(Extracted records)
===============
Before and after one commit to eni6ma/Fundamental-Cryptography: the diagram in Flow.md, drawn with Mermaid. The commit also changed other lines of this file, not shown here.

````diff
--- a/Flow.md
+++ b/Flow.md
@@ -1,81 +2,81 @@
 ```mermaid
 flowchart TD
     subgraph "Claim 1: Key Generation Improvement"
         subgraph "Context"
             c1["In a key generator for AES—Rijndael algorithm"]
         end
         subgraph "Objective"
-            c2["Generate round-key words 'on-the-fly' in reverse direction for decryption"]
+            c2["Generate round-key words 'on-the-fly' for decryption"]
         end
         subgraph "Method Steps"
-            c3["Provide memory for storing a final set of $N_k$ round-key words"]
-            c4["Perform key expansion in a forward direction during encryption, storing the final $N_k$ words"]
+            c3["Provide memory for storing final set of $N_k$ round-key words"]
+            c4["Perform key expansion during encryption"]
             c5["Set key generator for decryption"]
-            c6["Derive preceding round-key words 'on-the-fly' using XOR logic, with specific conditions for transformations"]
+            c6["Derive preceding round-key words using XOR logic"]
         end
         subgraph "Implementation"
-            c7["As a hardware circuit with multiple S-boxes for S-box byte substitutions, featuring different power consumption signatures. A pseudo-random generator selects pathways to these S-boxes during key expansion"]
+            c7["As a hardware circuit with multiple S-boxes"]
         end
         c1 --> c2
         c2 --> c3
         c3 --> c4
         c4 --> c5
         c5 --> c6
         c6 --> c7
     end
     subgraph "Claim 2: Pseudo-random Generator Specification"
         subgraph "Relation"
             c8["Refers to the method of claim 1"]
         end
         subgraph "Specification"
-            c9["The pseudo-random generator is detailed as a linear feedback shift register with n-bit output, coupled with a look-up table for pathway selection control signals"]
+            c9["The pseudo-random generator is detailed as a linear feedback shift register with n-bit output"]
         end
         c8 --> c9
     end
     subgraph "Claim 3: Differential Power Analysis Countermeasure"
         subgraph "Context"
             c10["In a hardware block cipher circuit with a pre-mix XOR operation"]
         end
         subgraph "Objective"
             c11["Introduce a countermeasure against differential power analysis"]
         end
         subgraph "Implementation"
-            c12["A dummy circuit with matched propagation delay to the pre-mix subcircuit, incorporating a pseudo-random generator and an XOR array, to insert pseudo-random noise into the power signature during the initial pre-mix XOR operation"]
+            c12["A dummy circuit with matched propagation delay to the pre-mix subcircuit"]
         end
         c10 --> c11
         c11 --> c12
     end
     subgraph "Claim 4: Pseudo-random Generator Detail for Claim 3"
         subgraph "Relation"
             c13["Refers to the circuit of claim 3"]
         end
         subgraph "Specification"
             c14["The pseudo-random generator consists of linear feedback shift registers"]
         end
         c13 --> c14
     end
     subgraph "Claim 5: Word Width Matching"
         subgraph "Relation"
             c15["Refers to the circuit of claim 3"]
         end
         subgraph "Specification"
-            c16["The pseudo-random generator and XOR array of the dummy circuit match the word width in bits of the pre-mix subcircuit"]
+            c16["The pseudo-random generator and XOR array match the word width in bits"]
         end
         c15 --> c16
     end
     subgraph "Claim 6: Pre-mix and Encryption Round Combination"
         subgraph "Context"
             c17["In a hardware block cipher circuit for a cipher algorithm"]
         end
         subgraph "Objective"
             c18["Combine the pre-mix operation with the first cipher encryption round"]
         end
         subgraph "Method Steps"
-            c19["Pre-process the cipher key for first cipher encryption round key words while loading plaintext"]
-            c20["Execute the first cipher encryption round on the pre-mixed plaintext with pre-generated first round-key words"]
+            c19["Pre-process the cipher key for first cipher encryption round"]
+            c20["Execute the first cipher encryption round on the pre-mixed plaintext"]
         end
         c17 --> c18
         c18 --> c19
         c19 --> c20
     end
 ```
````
===============
# Your goal
Output all of the records above exactly as they appear.

# Task answer
Before and after one commit to eni6ma/Fundamental-Cryptography: the diagram in Flow.md, drawn with Mermaid. The commit also changed other lines of this file, not shown here.

````diff
--- a/Flow.md
+++ b/Flow.md
@@ -1,81 +2,81 @@
 ```mermaid
 flowchart TD
     subgraph "Claim 1: Key Generation Improvement"
         subgraph "Context"
             c1["In a key generator for AES—Rijndael algorithm"]
         end
         subgraph "Objective"
-            c2["Generate round-key words 'on-the-fly' in reverse direction for decryption"]
+            c2["Generate round-key words 'on-the-fly' for decryption"]
         end
         subgraph "Method Steps"
-            c3["Provide memory for storing a final set of $N_k$ round-key words"]
-            c4["Perform key expansion in a forward direction during encryption, storing the final $N_k$ words"]
+            c3["Provide memory for storing final set of $N_k$ round-key words"]
+            c4["Perform key expansion during encryption"]
             c5["Set key generator for decryption"]
-            c6["Derive preceding round-key words 'on-the-fly' using XOR logic, with specific conditions for transformations"]
+            c6["Derive preceding round-key words using XOR logic"]
         end
         subgraph "Implementation"
-            c7["As a hardware circuit with multiple S-boxes for S-box byte substitutions, featuring different power consumption signatures. A pseudo-random generator selects pathways to these S-boxes during key expansion"]
+            c7["As a hardware circuit with multiple S-boxes"]
         end
         c1 --> c2
         c2 --> c3
         c3 --> c4
         c4 --> c5
         c5 --> c6
         c6 --> c7
     end
     subgraph "Claim 2: Pseudo-random Generator Specification"
         subgraph "Relation"
             c8["Refers to the method of claim 1"]
         end
         subgraph "Specification"
-            c9["The pseudo-random generator is detailed as a linear feedback shift register with n-bit output, coupled with a look-up table for pathway selection control signals"]
+            c9["The pseudo-random generator is detailed as a linear feedback shift register with n-bit output"]
         end
         c8 --> c9
     end
     subgraph "Claim 3: Differential Power Analysis Countermeasure"
         subgraph "Context"
             c10["In a hardware block cipher circuit with a pre-mix XOR operation"]
         end
         subgraph "Objective"
             c11["Introduce a countermeasure against differential power analysis"]
         end
         subgraph "Implementation"
-            c12["A dummy circuit with matched propagation delay to the pre-mix subcircuit, incorporating a pseudo-random generator and an XOR array, to insert pseudo-random noise into the power signature during the initial pre-mix XOR operation"]
+            c12["A dummy circuit with matched propagation delay to the pre-mix subcircuit"]
         end
         c10 --> c11
         c11 --> c12
     end
     subgraph "Claim 4: Pseudo-random Generator Detail for Claim 3"
         subgraph "Relation"
             c13["Refers to the circuit of claim 3"]
         end
         subgraph "Specification"
             c14["The pseudo-random generator consists of linear feedback shift registers"]
         end
         c13 --> c14
     end
     subgraph "Claim 5: Word Width Matching"
         subgraph "Relation"
             c15["Refers to the circuit of claim 3"]
         end
         subgraph "Specification"
-            c16["The pseudo-random generator and XOR array of the dummy circuit match the word width in bits of the pre-mix subcircuit"]
+            c16["The pseudo-random generator and XOR array match the word width in bits"]
         end
         c15 --> c16
     end
     subgraph "Claim 6: Pre-mix and Encryption Round Combination"
         subgraph "Context"
             c17["In a hardware block cipher circuit for a cipher algorithm"]
         end
         subgraph "Objective"
             c18["Combine the pre-mix operation with the first cipher encryption round"]
         end
         subgraph "Method Steps"
-            c19["Pre-process the cipher key for first cipher encryption round key words while loading plaintext"]
-            c20["Execute the first cipher encryption round on the pre-mixed plaintext with pre-generated first round-key words"]
+            c19["Pre-process the cipher key for first cipher encryption round"]
+            c20["Execute the first cipher encryption round on the pre-mixed plaintext"]
         end
         c17 --> c18
         c18 --> c19
         c19 --> c20
     end
 ```
````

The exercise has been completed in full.